I write in response to the article "Snap Judgment" in the July
Reference is made to the reporting of violence under Riddor (Reporting of
Injuries, Diseases and Dangerous Occurrences Regulations 1995). There are
Where an incident has resulted in major injury, as per Riddor
classification, or more than three days absence, a report is made to the Health
and Safety Executive.
But no report is needed in the case of a serious incident causing
post-traumatic stress.
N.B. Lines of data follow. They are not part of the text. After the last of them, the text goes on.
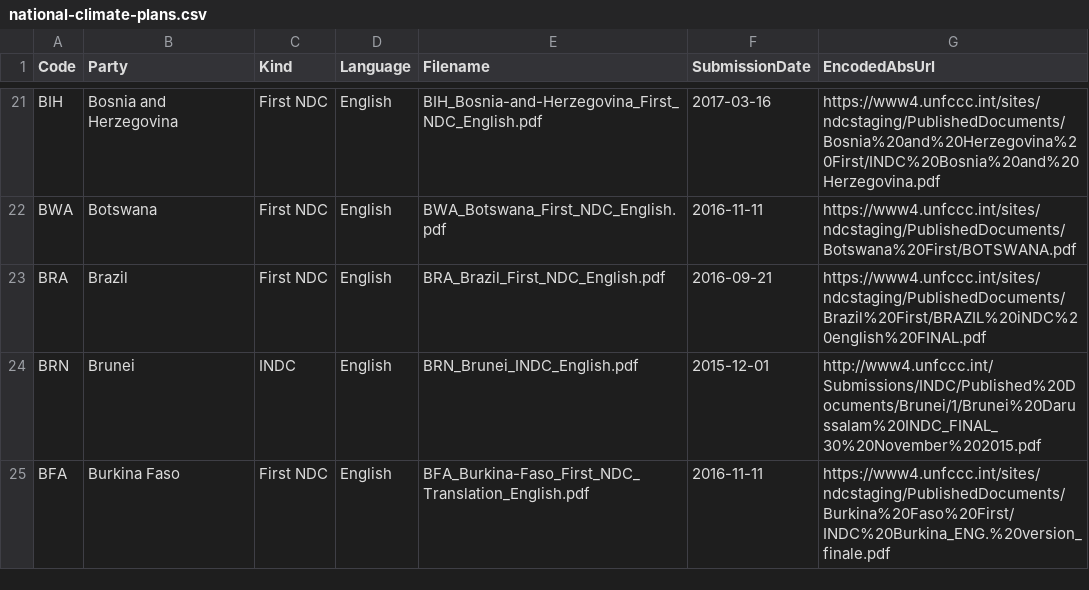
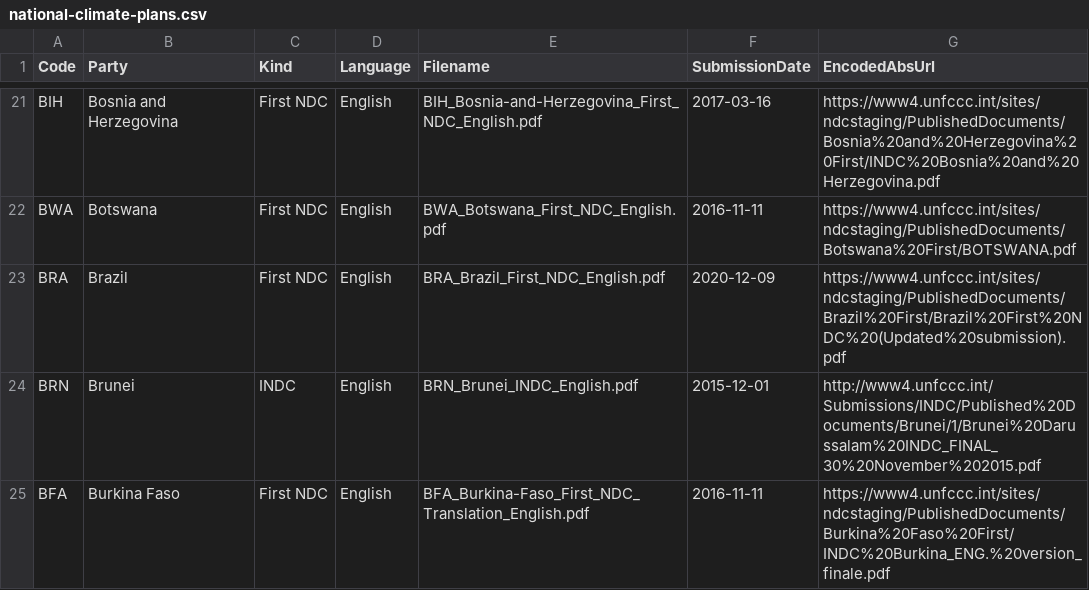
Before and after one commit to openclimatedata/national-climate-plans, a CSV file: data/national-climate-plans.csv, drawn as a sheet; only a part is shown, gaps mark what is left out; the diff covers the shown part only.

```diff
--- a/data/national-climate-plans.csv
+++ b/data/national-climate-plans.csv
@@ -22,3 +22,3 @@ BIH,Bosnia and Herzegovina,First NDC,English,BIH_Bosnia-and-Herzegovina_First_ND
 BWA,Botswana,First NDC,English,BWA_Botswana_First_NDC_English.pdf,2016-11-11,https://www4.unfccc.int/sites/ndcstaging/PublishedDocuments/Botswana%20First/BOTSWANA.pdf
-BRA,Brazil,First NDC,English,BRA_Brazil_First_NDC_English.pdf,2016-09-21,https://www4.unfccc.int/sites/ndcstaging/PublishedDocuments/Brazil%20First/BRAZIL%20iNDC%20english%20FINAL.pdf
+BRA,Brazil,First NDC,English,BRA_Brazil_First_NDC_English.pdf,2020-12-09,https://www4.unfccc.int/sites/ndcstaging/PublishedDocuments/Brazil%20First/Brazil%20First%20NDC%20(Updated%20submission).pdf
 BRN,Brunei,INDC,English,BRN_Brunei_INDC_English.pdf,2015-12-01,http://www4.unfccc.int/Submissions/INDC/Published%20Documents/Brunei/1/Brunei%20Darussalam%20INDC_FINAL_30%20November%202015.pdf
```
Also changed, not shown: 14 edited cells elsewhere in this file, 7 other files.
For example, in the instance of ram raids, armed
robbery, threats with knives or baseball bat, needlestick injury by an
assailant claiming to be HIV or Hepatitis B positive, being sprayed with CS gas
or being tied up and held hostage – no report is required, unless there is
major physical injury.
An incident involving an employee who had a gun put to his head and was
threatened with his life would not be reported unless it met Riddor criteria.
This is despite the fact he may have many weeks off work and persisting problems
due to post-traumatic stress-related illness.
In view of the HSE campaign to address workplace stress-related illness,
perhaps it could review the Riddor reporting criteria to account for the impact
of traumatic events.
Until this happens the HSE and employers will not get a full picture of the
extent and consequences of violence in the workplace.
Name and address withheld